I’ve rarely, if ever, found this to be the case – and certainly never had any such aspirations for myself. But I can think of two music hacks from the punk era who fulfilled that dream.
One was the NME’s Charles Shaar Murray whose R&B garageband Blast Furnace & The Heatwaves were almost as entertaining as his famous prediction that The Clash would never find success (“A garage band that should have been left in the garage with the motor running”).
The others were The Snivelling Shits, formed by Sounds and ZigZag writer Giovanni Dadomo.
I cannot better the description on Allmusic.com: “Punk at its most pristinely putrid. Conceived in an age when the streets resounded with upstart snotnoses screaming about smashing the system, then sucking up to the major labels regardless, The Snivelling Shits reduced every cliché of the era to as few chords as possible, then spattered them with a stupidity that would have been rank if it wasn’t so magnificent.
As their name suggests, they took themselves less than seriously, but they were far from being a parody group and their slender repertoire – this single – merits rediscovery.
I have it in my collection and while the A-side, Terminal Stupid, has a certain retro appeal, its B-side I Can’t Come now sounds like the template for Public Image Ltd despite being recorded at a time when Rotten was still wearing safety pins and bondage trousers.
The Shits were formed by Dadomo, who provided the words (obvs) and the snotty nasal vocals, joined by his fellow Sounds journalists Pete Makowski and Dave Fudger on guitar and bass, and Steve Nicol on drums. The single is produced by Ed Hollis and engineered by Steve Lillywhite, in what may well have been his first job.
I worked briefly for Sounds in 1977 and looked up to Gio, one of the first writers to enthuse about the nascent punk scene – and one of the first to prophesy its swift demise – as a cool dude with a penchant for black leather and sunglasses after dark, except onstage where he sometimes favoured sharp Italian suits.
The single I have in my collection is Terminal Stupid, released towards the end of 1977. It still sounds pretty good but what really catches my ear today is its B-side, a six-minute extravaganza described by Dadomo as “an iconoclastic mantra of amphetamine-induced sexual dysfunction.”
It’s exactly that, built around a grinding, repetitive beat that could have been inspired by Neu! with Dadomo reciting an extraordinary list of famous figures from Charlie’s Angels and Ena Sharples to Idi Amin and Adolf Eichman, Richard Nixon and Freddie Mercury, by way of Vanessa Redgrave and Jane Fonda, Linda Ronstadt and Cathy Kirby, taking in a couple of his fellow music journalists ( Caroline Coon and Vivien Goldman) along the way.
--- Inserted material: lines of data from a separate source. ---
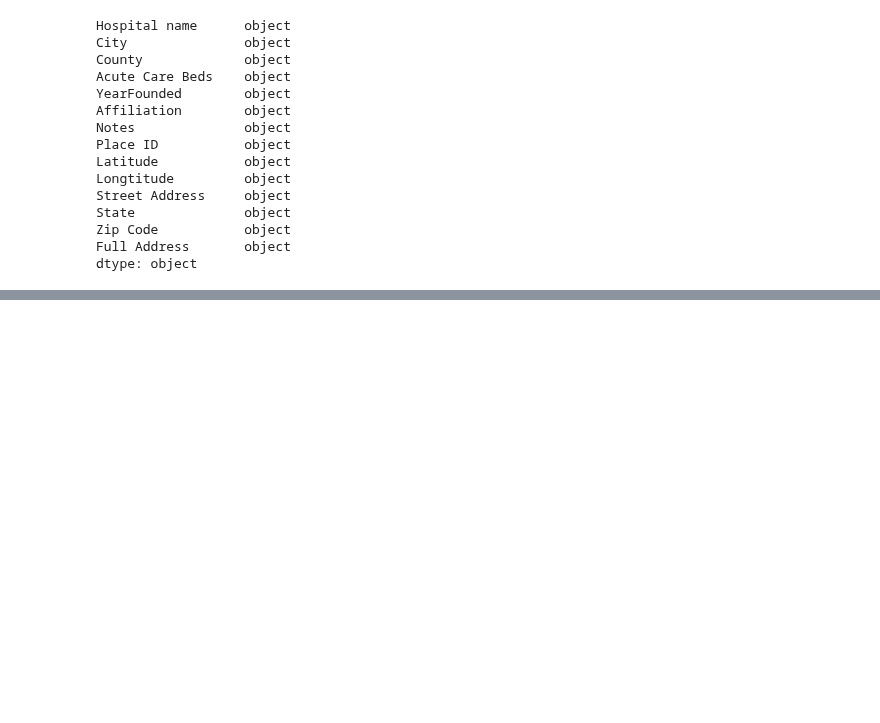
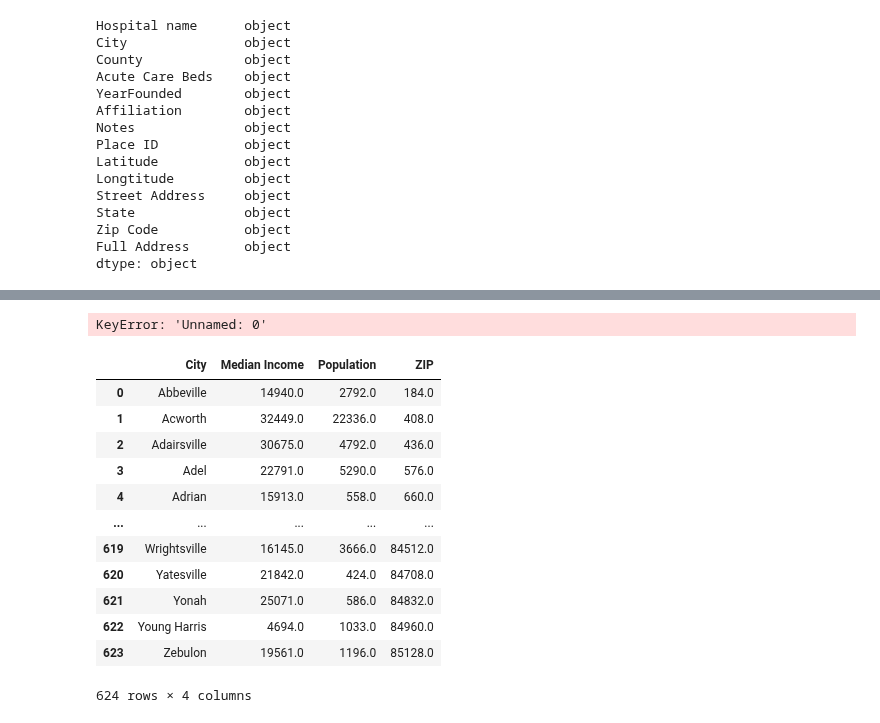
Before and after one commit to jtilenis/Data_Scavengers, a Jupyter notebook: hospital_api.ipynb, the cells around one changed output, grey strips where cells are left out. Saved outputs shown, nothing was run; the diff lists cells and outputs as text; code cells hidden in the pictures; blank space fills up the shorter version.

```diff
--- a/hospital_api.ipynb
+++ b/hospital_api.ipynb
@@ -442,0 +400,5 @@ hospital.head()
+# %%
+del hospital['Unnamed: 0']
+hospital.head()
+# %% [output]
+KeyError: 'Unnamed: 0'
@@ -442,0 +417,20 @@ hospital.head()
+# %%
+#Grouping by city then resetting index
+census_group = census_data.groupby("City").mean()
+census_group = census_group.reset_index()
+census_group
+#census = census_group("Median Income").mean()
+# %% [output]
+|  | City | Median Income | Population | ZIP |
+| 0 | Abbeville | 14940.0 | 2792.0 | 184.0 |
+| 1 | Acworth | 32449.0 | 22336.0 | 408.0 |
+| 2 | Adairsville | 30675.0 | 4792.0 | 436.0 |
+| 3 | Adel | 22791.0 | 5290.0 | 576.0 |
+| 4 | Adrian | 15913.0 | 558.0 | 660.0 |
+| ... | ... | ... | ... | ... |
+| 619 | Wrightsville | 16145.0 | 3666.0 | 84512.0 |
+| 620 | Yatesville | 21842.0 | 424.0 | 84708.0 |
+| 621 | Yonah | 25071.0 | 586.0 | 84832.0 |
+| 622 | Young Harris | 4694.0 | 1033.0 | 84960.0 |
+| 623 | Zebulon | 19561.0 | 1196.0 | 85128.0 |
+624 rows × 4 columns
```
Also changed, not shown: parts of 16 cells of this notebook, 3 other files.
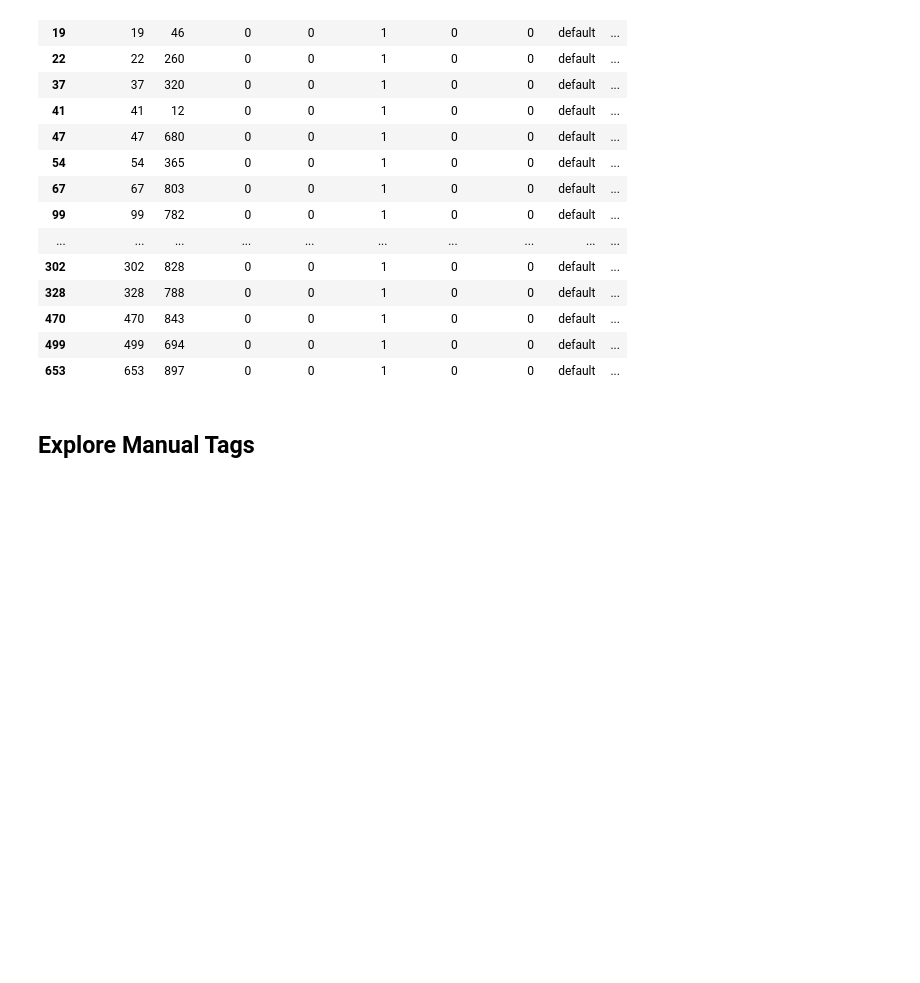
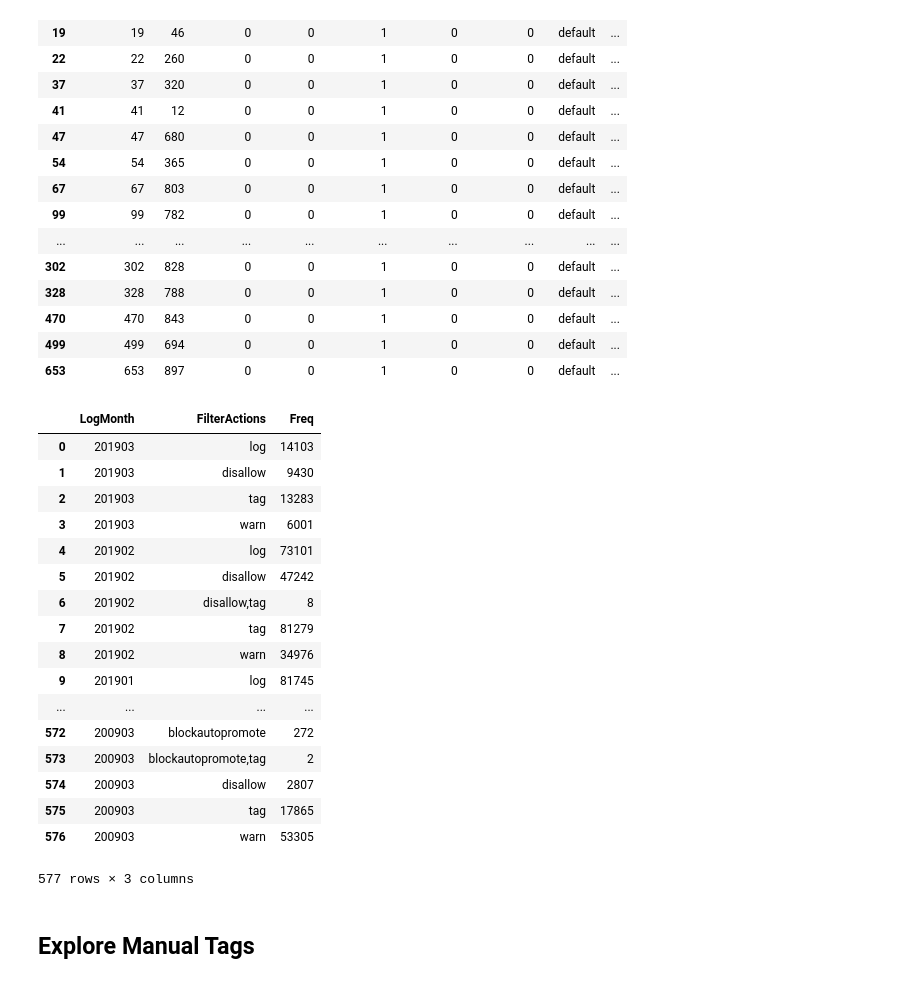
Before and after one commit to lusy/wikifilters, a Jupyter notebook: src/explore.ipynb, the cells around one changed output. Saved outputs shown, nothing was run; the diff lists cells and outputs as text; code cells hidden in the pictures; blank space fills up the shorter version.

```diff
--- a/src/explore.ipynb
+++ b/src/explore.ipynb
@@ -152,6 +152,29 @@ active_public[active_public['af_actions'].fillna('').str.contains('disallow')]
 | 470 | 470 | 843 | 0 | 0 | 1 | 0 | 0 | default | ... |
 | 499 | 499 | 694 | 0 | 0 | 1 | 0 | 0 | default | ... |
 | 653 | 653 | 897 | 0 | 0 | 1 | 0 | 0 | default | ... |
+# %%
+# Which actions were triggered how often over the years
+df_actions = pd.read_csv("quarry-34047-number-of-abuse-filters-filter-actions-per-month-en-wiki-run346492.csv", sep=',')
+df_actions.fillna('log')
+# %% [output]
+|  | LogMonth | FilterActions | Freq |
+| 0 | 201903 | log | 14103 |
+| 1 | 201903 | disallow | 9430 |
+| 2 | 201903 | tag | 13283 |
+| 3 | 201903 | warn | 6001 |
+| 4 | 201902 | log | 73101 |
+| 5 | 201902 | disallow | 47242 |
+| 6 | 201902 | disallow,tag | 8 |
+| 7 | 201902 | tag | 81279 |
+| 8 | 201902 | warn | 34976 |
+| 9 | 201901 | log | 81745 |
+| ... | ... | ... | ... |
+| 572 | 200903 | blockautopromote | 272 |
+| 573 | 200903 | blockautopromote,tag | 2 |
+| 574 | 200903 | disallow | 2807 |
+| 575 | 200903 | tag | 17865 |
+| 576 | 200903 | warn | 53305 |
+577 rows × 3 columns
 # %% [markdown]
 ## Explore Manual Tags
 # %%
```
Also changed, not shown: 4 other files.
The Shits also had a song called Isgodaman that appeared on the 1977 Streets compilation of UK punk under a different band name, Arthur Comics and Dadomo went on to co-write two songs for The Damned – I Just Can’t Be Happy Today and There Ain’t No Sanity Clause.